▽

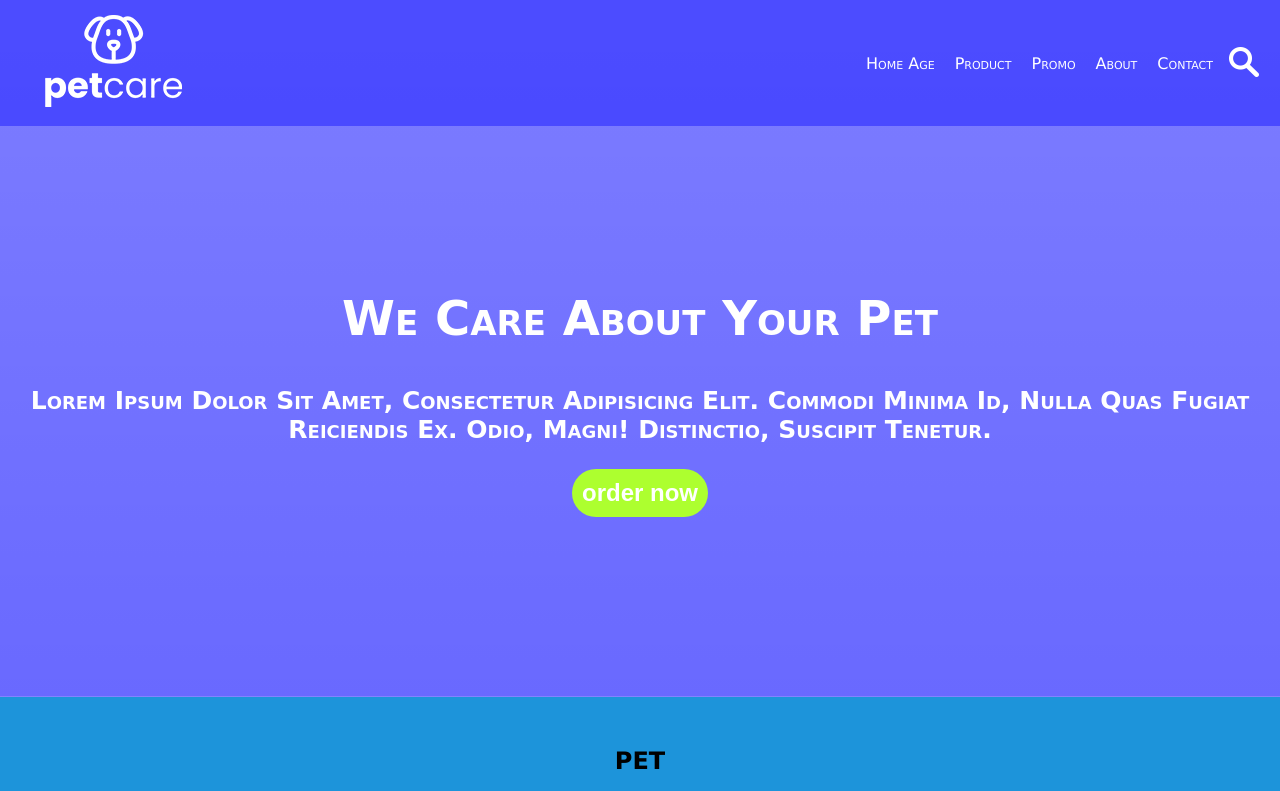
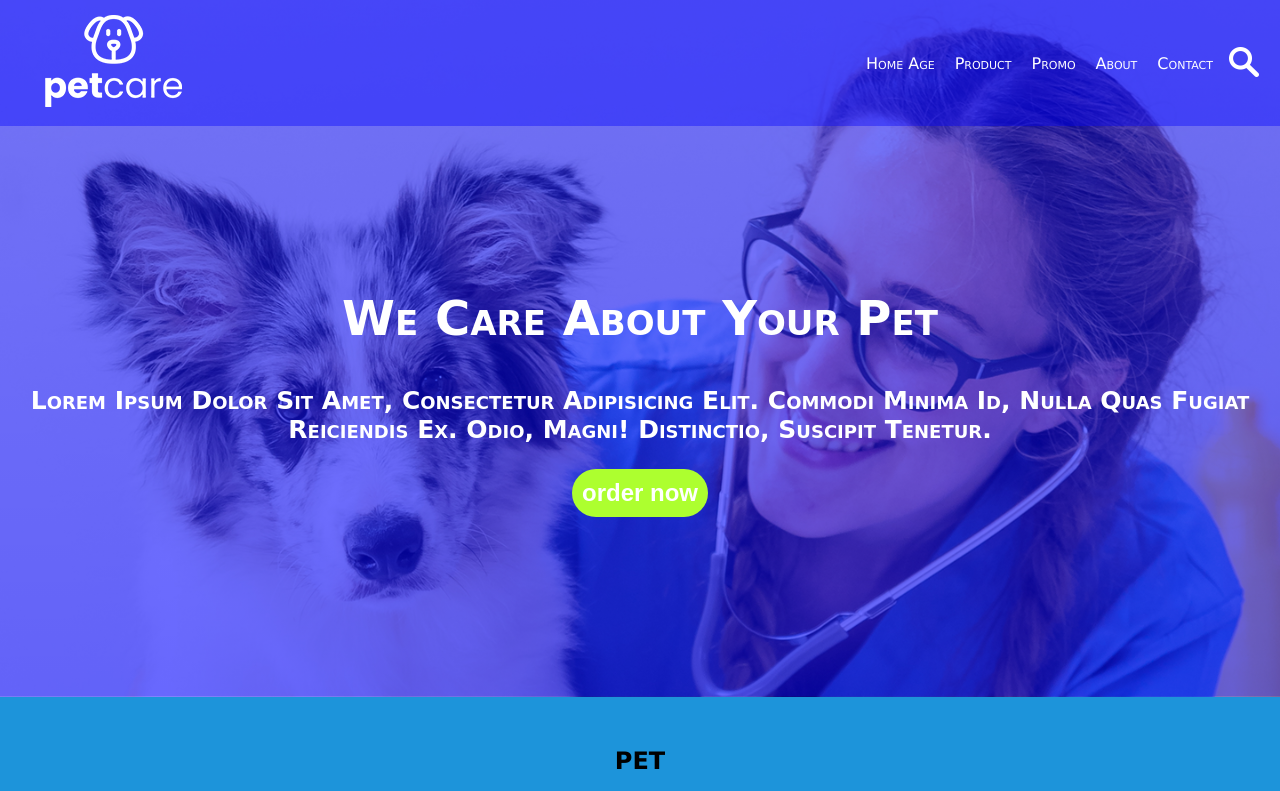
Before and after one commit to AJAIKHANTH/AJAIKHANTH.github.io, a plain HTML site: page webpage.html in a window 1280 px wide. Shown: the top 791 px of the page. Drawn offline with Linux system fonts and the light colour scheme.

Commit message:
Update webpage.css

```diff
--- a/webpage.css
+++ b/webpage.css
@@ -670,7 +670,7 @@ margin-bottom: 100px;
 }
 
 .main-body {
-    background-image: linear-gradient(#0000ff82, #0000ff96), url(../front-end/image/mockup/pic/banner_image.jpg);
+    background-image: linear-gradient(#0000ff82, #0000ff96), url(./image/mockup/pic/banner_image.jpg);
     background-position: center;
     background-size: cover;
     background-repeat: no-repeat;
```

△

§ **ABOUT THIS EXERCISE**
Return every line above verbatim, pictures excluded.

§ **ANSWER FOR THIS EXERCISE**
Before and after one commit to AJAIKHANTH/AJAIKHANTH.github.io, a plain HTML site: page webpage.html in a window 1280 px wide. Shown: the top 791 px of the page. Drawn offline with Linux system fonts and the light colour scheme.

Commit message:
Update webpage.css

```diff
--- a/webpage.css
+++ b/webpage.css
@@ -670,7 +670,7 @@ margin-bottom: 100px;
 }
 
 .main-body {
-    background-image: linear-gradient(#0000ff82, #0000ff96), url(../front-end/image/mockup/pic/banner_image.jpg);
+    background-image: linear-gradient(#0000ff82, #0000ff96), url(./image/mockup/pic/banner_image.jpg);
     background-position: center;
     background-size: cover;
     background-repeat: no-repeat;
```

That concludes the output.